Excerpt from New Generation Business Model, by Alexander Osterwalder and Yves Pigneur (Editions Pearson)

Ideas for new business models can come from anywhere (…). We can distinguish four epicenters of innovation: resources, supply, customers and finance. Each of the four epicenters can serve as starting point for a major change in the economic model (…). In some cases, innovation will emerge from multiple epicentres. Change is also often rooted in areas identified through analyze SWOT: an exploration of strengths, weaknesses, opportunities and threats of an economic model


Also to read

Malongo offers a subscription to build customer loyalty

These innovations are rooted in existing infrastructure or partnerships of an organization to expand or transform the business model.

Example > Amazon Web Services leverages Amazon’s existing distribution infrastructure to provide server capacity and data storage space to other companies.

Amazon website, 2013


This type of innovation creates new value propositions which have an impact on the other blocks of the economic model.

A consultant

Malongo offers a subscription to build customer loyalty

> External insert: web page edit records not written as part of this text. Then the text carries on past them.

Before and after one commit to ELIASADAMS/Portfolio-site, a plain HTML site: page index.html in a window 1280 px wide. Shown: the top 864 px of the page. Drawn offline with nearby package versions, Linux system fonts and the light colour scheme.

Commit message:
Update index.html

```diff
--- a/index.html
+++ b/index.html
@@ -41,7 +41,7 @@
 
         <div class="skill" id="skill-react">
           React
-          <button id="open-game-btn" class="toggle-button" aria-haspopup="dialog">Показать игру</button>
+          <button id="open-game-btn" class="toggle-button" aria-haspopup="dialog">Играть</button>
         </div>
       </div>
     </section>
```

Example > when Mexican cement maker Cemex promised to deliver bulk cement to job sites in four hours instead of the usual two days, the company had to transform its business model. This innovation was funded to be made by Cemex, a regional player, the world’s second largest producer of cement.

Customers / Consumers

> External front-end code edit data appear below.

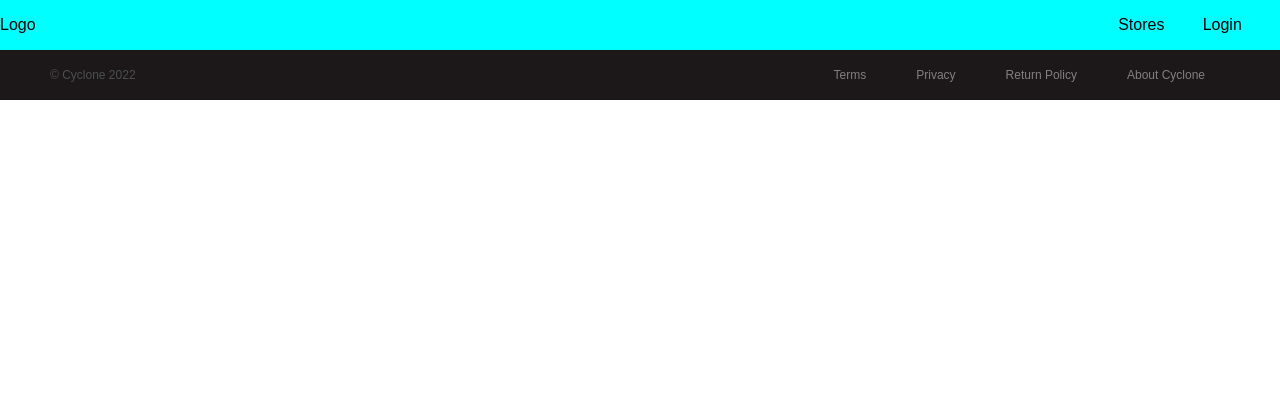
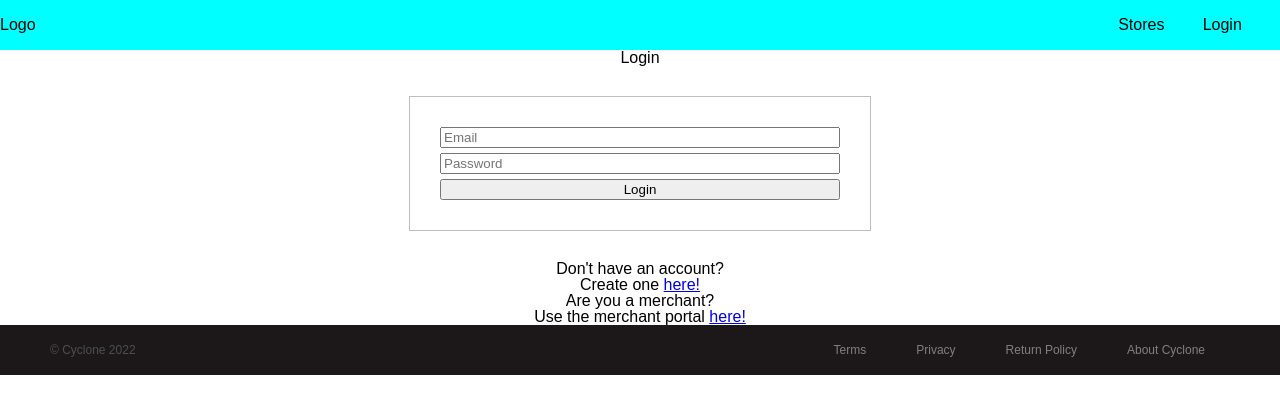
Before and after one commit to SelwynHP/project-cyclone, a React (Create React App) app in the folder client/: page /profile/client in a window 1280 px wide. Shown: the top 414 px of the page. Built offline with nearby package versions, Linux system fonts and the light colour scheme; no server answers.

Commit message:
Added ClientAccounts for managing client information

```diff
--- a/client/src/App.js
+++ b/client/src/App.js
@@ -8,6 +8,7 @@ import MerchantDetails from "./components/Merchants/MerchantDetails";
 import GlobalStyles from "./components/GlobalStyles";
 import MerchantLogin from "./components/MerchantCredentials/MerchantLogin";
 import Footer from "./components/Footer";
+import ClientAccount from "./components/Account";
 
 const App = () => {
     return (
@@ -23,6 +24,7 @@ const App = () => {
                     <Route exact path="/signup/merchant" element={<MerchantLogin type="mSignup"/>}/>
                     <Route exact path="/stores" element={<Merchants/>}/>
                     <Route exact path="/stores/:merchantId" element={<MerchantDetails/>}/>
+                    <Route exact path="/profile/client" element={<ClientAccount/>}/>
                 </Routes>
                 <Footer/>
             </Router>
--- /dev/null
+++ b/client/src/components/Account.js
@@ -0,0 +1,44 @@
+import styled from "styled-components";
+import ClientLogOut from "./ClientCredentials/ClientLogOut";
+import {useContext} from "react";
+import {UserContext} from "./UserContext";
+import ClientLogin from "./ClientCredentials/ClientLogin";
+
+const ClientAccount = () => {
+    const {loginState} = useContext(UserContext);
+    return (
+        <Wrapper>
+            {loginState ?
+                <>
+                    <h1>User Credentials</h1>
+                    <form>
+                        <input id="firstName" type="text" placeholder="First Name"/>
+                        <input id="lastName" type="text" placeholder="Last Name"/>
+                        <input id="email" type="email" placeholder="Email Address"/>
+                        <input id="telephone" type="tel" placeholder="Telephone Number"/>
+                        <input id="bAddress" type="text" placeholder="Billing Address"/>
+                        <input id="sAddress" type="text" placeholder="Shipping Address"/>
+                        <input id="notes" type="text" placeholder="Delivery Notes"/>
+                        <button>Update Information</button>
+                    </form>
+                    <ClientLogOut/>
+                </> :
+                <ClientLogin type="login"/>
+            }
+        </Wrapper>
+    )
+}
+
+const Wrapper = styled.div`
+  text-align: center;
+
+  form {
+    margin: 30px auto;
+    gap: 5px;
+    width: 400px;
+    display: flex;
+    flex-direction: column;
+  }
+`
+
+export default ClientAccount;
--- a/client/src/components/ClientCredentials/ClientLogOut.js
+++ b/client/src/components/ClientCredentials/ClientLogOut.js
@@ -7,11 +7,13 @@ const ClientLogOut = () => {
         await signOut(auth);
     }
     return (
-        <Wrapper onClick={() => handleLogout()}>Log Out</Wrapper>
+        <>
+            <Logout onClick={() => handleLogout()}>Log Out</Logout>
+        </>
     )
 }
 
-const Wrapper = styled.div`
+const Logout = styled.button`
   &:hover {
     cursor: pointer;
   }
--- a/client/src/components/Header.js
+++ b/client/src/components/Header.js
@@ -2,7 +2,6 @@ import {NavLink} from "react-router-dom";
 import styled from "styled-components";
 import {useContext} from "react";
 import {UserContext} from "./UserContext";
-import ClientLogOut from "./ClientCredentials/ClientLogOut";
 
 const Header = () => {
     const {loginState} = useContext(UserContext);
@@ -18,7 +17,7 @@ const Header = () => {
                 </li>
                 <li>
                     {loginState ?
-                        <ClientLogOut/> :
+                        <NavLink to="/profile/client">Account</NavLink> :
                         <NavLink to="/login">Login</NavLink>
                     }
                 </li>
```
Also changed, not shown: client/src/components/Cart.js (added, +15 -0 lines).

These innovations are based on consumer needs, better accessibility or greater convenience. Like all innovations originating from a single epicenter, they have an influence on the other blocks of the economic model.

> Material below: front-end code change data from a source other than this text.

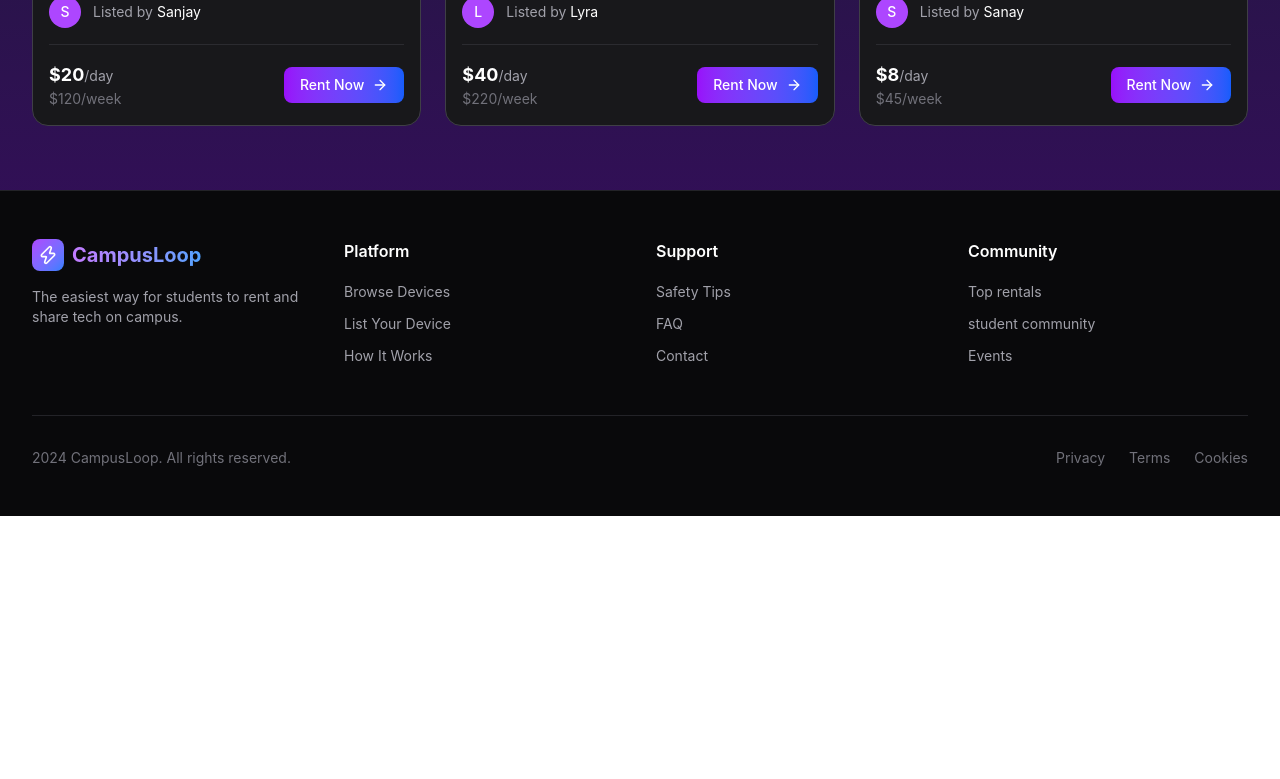
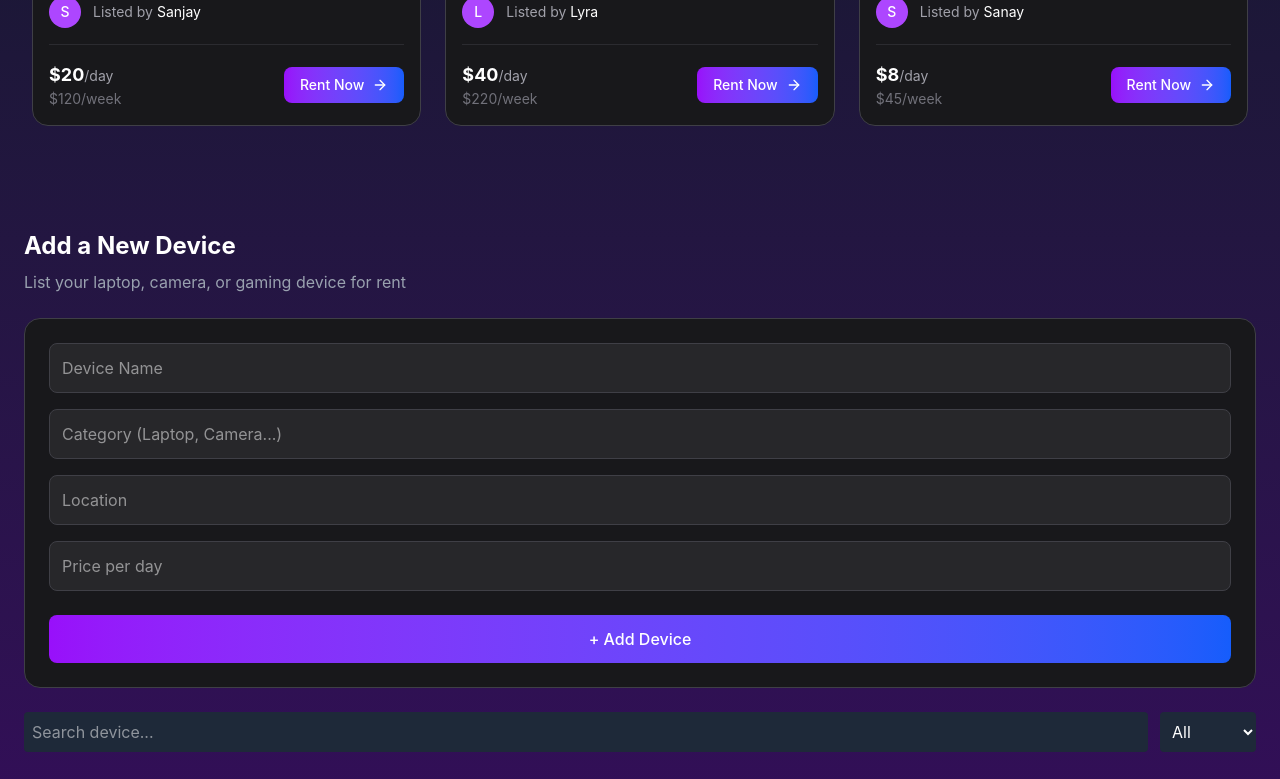
Before and after one commit to akhilamarapelly76-code/campusloop, a React (Vite) app: page / in a window 1280 px wide. Shown: the part 2000-2779 px from the top of the page. Before the commit the page ends 2516 px from the top, so only its background shows below. Built offline with nearby package versions, Linux system fonts and the light colour scheme.

Commit message:
added some features and functions

```diff
--- a/src/App.jsx
+++ b/src/App.jsx
@@ -19,6 +19,7 @@ import {
   Users,
   ChevronRight
 } from 'lucide-react'
+import DeviceManager from "./features/device-management/DeviceManager";
 
 // Data
 const categories = [
@@ -523,6 +524,7 @@ export default function App() {
         <HeroSection />
         <CategoryButtons />
         <FeaturedDevices />
+        <DeviceManager />
       </main>
       <Footer />
     </div>
--- /dev/null
+++ b/src/features/device-management/AddDeviceForm.jsx
@@ -0,0 +1,41 @@
+import React, { useState } from "react";
+
+export default function AddDeviceForm({ onAdd }) {
+  const [name, setName] = useState("");
+  const [category, setCategory] = useState("");
+
+  const handleSubmit = (e) => {
+    e.preventDefault();
+
+    if (!name || !category) return;
+
+    onAdd({
+      id: Date.now(),
+      name,
+      category,
+    });
+
+    setName("");
+    setCategory("");
+  };
+
+  return (
+    <form onSubmit={handleSubmit} style={{ marginBottom: "20px" }}>
+      <input
+        placeholder="Device Name"
+        value={name}
+        onChange={(e) => setName(e.target.value)}
+        style={{ padding: "10px", marginRight: "10px" }}
+      />
+
+      <input
+        placeholder="Category"
+        value={category}
+        onChange={(e) => setCategory(e.target.value)}
+        style={{ padding: "10px", marginRight: "10px" }}
+      />
+
+      <button style={{ padding: "10px" }}>Add Device</button>
+    </form>
+  );
+}
--- /dev/null
+++ b/src/features/device-management/CategoryFilter.jsx
@@ -0,0 +1,16 @@
+import React from "react";
+
+export default function CategoryFilter({ value, onChange }) {
+  return (
+    <select
+      value={value}
+      onChange={(e) => onChange(e.target.value)}
+      style={{ padding: "10px", marginBottom: "10px" }}
+    >
+      <option value="all">All</option>
+      <option value="laptop">Laptop</option>
+      <option value="projector">Projector</option>
+      <option value="lab">Lab Equipment</option>
+    </select>
+  );
+}
--- /dev/null
+++ b/src/features/device-management/DeviceManager.jsx
@@ -0,0 +1,187 @@
+import { useState } from "react";
+
+export default function DeviceManager() {
+  // =========================
+  // STATE
+  // =========================
+  const [devices, setDevices] = useState([]);
+
+  const [form, setForm] = useState({
+    name: "",
+    category: "",
+    location: "",
+    price: "",
+  });
+
+  const [search, setSearch] = useState("");
+  const [filter, setFilter] = useState("All");
+  const [popup, setPopup] = useState("");
+
+  // =========================
+  // ADD DEVICE FUNCTION
+  // =========================
+  const addDevice = () => {
+    if (!form.name || !form.category) {
+      setPopup("⚠️ Please fill required fields");
+      return;
+    }
+
+    const newDevice = {
+      id: Date.now(),
+      ...form,
+    };
+
+    setDevices([...devices, newDevice]);
+
+    setForm({ name: "", category: "", location: "", price: "" });
+
+    setPopup("✅ Device Added Successfully");
+  };
+
+  // =========================
+  // REQUEST BUTTON ACTION
+  // =========================
+  const handleRequest = (deviceName) => {
+    setPopup(`📩 Request Sent for ${deviceName}`);
+  };
+
+  // =========================
+  // FILTERED DEVICES
+  // =========================
+  const filteredDevices = devices.filter((d) => {
+    const matchSearch = d.name
+      .toLowerCase()
+      .includes(search.toLowerCase());
+
+    const matchFilter =
+      filter === "All" || d.category === filter;
+
+    return matchSearch && matchFilter;
+  });
+
+  // =========================
+  // UI
+  // =========================
+  return (
+    <div className="px-6 py-10 text-white">
+
+      {/* POPUP */}
+      {popup && (
+        <div className="mb-4 p-3 bg-green-600 rounded-lg">
+          {popup}
+        </div>
+      )}
+
+      {/* TITLE */}
+      <h2 className="text-2xl font-bold mb-2">
+      Add a New Device
+      </h2>
+
+    <p className="text-gray-400 mb-6">
+    List your laptop, camera, or gaming device for rent
+    </p>
+
+      {/* ADD DEVICE FORM */}
+     <div className="bg-[#18181b] p-6 rounded-2xl border border-[#3f3f46] mb-6">
+  <div className="grid gap-4">
+
+    <input
+      className="p-3 rounded-lg bg-[#27272a] border border-[#3f3f46] text-white focus:outline-none focus:border-purple-500"
+      placeholder="Device Name"
+      value={form.name}
+      onChange={(e) =>
+        setForm({ ...form, name: e.target.value })
+      }
+    />
+
+    <input
+      className="p-3 rounded-lg bg-[#27272a] border border-[#3f3f46] text-white focus:outline-none focus:border-purple-500"
+      placeholder="Category (Laptop, Camera...)"
+      value={form.category}
+      onChange={(e) =>
+        setForm({ ...form, category: e.target.value })
+      }
+    />
+
+    <input
+      className="p-3 rounded-lg bg-[#27272a] border border-[#3f3f46] text-white focus:outline-none focus:border-purple-500"
+      placeholder="Location"
+      value={form.location}
+      onChange={(e) =>
+        setForm({ ...form, location: e.target.value })
+      }
+    />
+
+    <input
+      className="p-3 rounded-lg bg-[#27272a] border border-[#3f3f46] text-white focus:outline-none focus:border-purple-500"
+      placeholder="Price per day"
+      value={form.price}
+      onChange={(e) =>
+        setForm({ ...form, price: e.target.value })
+      }
+    />
+
+    <button
+      onClick={addDevice}
+      className="mt-2 bg-gradient-to-r from-purple-600 to-blue-600 hover:from-purple-500 hover:to-blue-500 p-3 rounded-lg font-medium transition-all"
+    >
+      + Add Device
+    </button>
+
+  </div>
+</div>
+      {/* SEARCH + FILTER */}
+      <div className="flex gap-3 mb-6">
+        <input
+          className="p-2 rounded bg-gray-800 flex-1"
+          placeholder="Search device..."
+          value={search}
+          onChange={(e) => setSearch(e.target.value)}
+        />
+
+        <select
+          className="p-2 rounded bg-gray-800"
+          value={filter}
+          onChange={(e) => setFilter(e.target.value)}
+        >
+          <option>All</option>
+          <option>Laptop</option>
+          <option>Camera</option>
+          <option>Gaming</option>
+        </select>
+      </div>
+
+      {/* DEVICE LIST */}
+      <div className="grid gap-4">
+        {filteredDevices.length === 0 ? (
+          <p className="text-gray-400">
+            No devices added yet
+          </p>
+        ) : (
+          filteredDevices.map((device) => (
+            <div
+              key={device.id}
+              className="p-4 bg-gray-900 rounded"
+            >
+              <h3 className="font-bold">
+                {device.name}
+              </h3>
+              <p>{device.category}</p>
+              <p>{device.location}</p>
+              <p>₹{device.price}/day</p>
+
+              <button
+                onClick={() =>
+                  handleRequest(device.name)
+                }
+                className="mt-2 bg-green-600 px-3 py-1 rounded"
+              >
+                Request Device
+              </button>
+            </div>
+          ))
+        )}
+      </div>
+    </div>
+  );
+}
--- /dev/null
+++ b/src/features/device-management/DevicePage.jsx
@@ -0,0 +1,61 @@
+import React, { useState } from "react";
+import AddDeviceForm from "./AddDeviceForm";
+import SearchBar from "./SearchBar";
+import CategoryFilter from "./CategoryFilter";
+import Popup from "./Popup";
+
+export default function DevicesPage() {
+  const [devices, setDevices] = useState([]);
+  const [search, setSearch] = useState("");
+  const [category, setCategory] = useState("all");
+  const [popup, setPopup] = useState("");
+
+  const addDevice = (device) => {
+    setDevices([...devices, device]);
+    setPopup("Device Added Successfully!");
+  };
+
+  const requestDevice = (device) => {
+    setPopup(`Request Sent for ${device.name}`);
+  };
+
+  const filteredDevices = devices.filter((d) => {
+    return (
+      d.name.toLowerCase().includes(search.toLowerCase()) &&
+      (category === "all" || d.category === category)
+    );
+  });
+
+  return (
+    <div style={{ padding: "20px" }}>
+      <h2>CampusLoop Device Management</h2>
+
+      <SearchBar value={search} onChange={setSearch} />
+      <CategoryFilter value={category} onChange={setCategory} />
+
+      <AddDeviceForm onAdd={addDevice} />
+
+      {filteredDevices.map((device) => (
+        <div
+          key={device.id}
+          style={{
+            border: "1px solid #ccc",
+            padding: "10px",
+            marginBottom: "10px",
+          }}
+        >
+          <h4>{device.name}</h4>
+          <p>{device.category}</p>
+
+          <button onClick={() => requestDevice(device)}>
+            Request Device
+          </button>
+        </div>
+      ))}
+
+      {popup && (
+        <Popup message={popup} onClose={() => setPopup("")} />
+      )}
+    </div>
+  );
+}
--- /dev/null
+++ b/src/features/device-management/Popup.jsx
@@ -0,0 +1,27 @@
+import React, { useEffect } from "react";
+
+export default function Popup({ message, onClose }) {
+  useEffect(() => {
+    const timer = setTimeout(() => {
+      onClose();
+    }, 2000);
+
+    return () => clearTimeout(timer);
+  }, [onClose]);
+
+  return (
+    <div
+      style={{
+        position: "fixed",
+        top: 20,
+        right: 20,
+        backgroundColor: "green",
+        color: "white",
+        padding: "10px 15px",
+        borderRadius: "6px",
+      }}
+    >
+      {message}
+    </div>
+  );
+}
--- /dev/null
+++ b/src/features/device-management/SearchBar.jsx
@@ -0,0 +1,13 @@
+import React from "react";
+
+export default function SearchBar({ value, onChange }) {
+  return (
+    <input
+      type="text"
+      placeholder="Search devices..."
+      value={value}
+      onChange={(e) => onChange(e.target.value)}
+      style={{ padding: "10px", width: "100%", marginBottom: "10px" }}
+    />
+  );
+}
```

Example > 23andMe has put the DNA tests within the reach of the greatest number – a service hitherto reserved only for researchers and health professionals. This had significant implications for both the value proposition and the delivery of test results, for which 23andMe uses Mass Customization Web Profiles.

23andMe Lab Tour


Innovations based on new revenue streams, new pricing mechanisms or more efficient cost structures impacting the other blocks of the business model.

Another example

Malongo offers a subscription to build customer loyalty

Example > when Xerox invented the Xerox 914 in 1958 – one of the first plain paper copiers – the machine was priced too high for the market. Xerox has therefore developed a new economic model. The company has rented photocopiers 95 dollars per month, package including 2,000 free photocopies, and sold 5 cents per additional copy. Customers were won over and started making thousands of copies every month.

Several epicentres

Innovations driven by multiple epicentres can have a significant impact on multiple blocks of the business model.

Hilti, website 2013

Read our expert’s review

Malongo offers a subscription to build customer loyalty

Example > Hilti, the global manufacturer of professional construction tools, has simply renounced selling tools to its customers in order to rent them tool kits. This represents a significant evolution of the value proposition but also of its revenue streams, since these are now consistent in recurring service revenue.


Title : Economic model, new generation

Authors: Alexandre Osterwalder and Yves Pigneur

Publisher: Pearson

Date of departure : August 2011

Number of pages : 281

Price: €35.50

Alexander Osterwalder is a consultant specializing in business models. Yves Pigneur teaches at HEC Lausanne.

Leave a Comment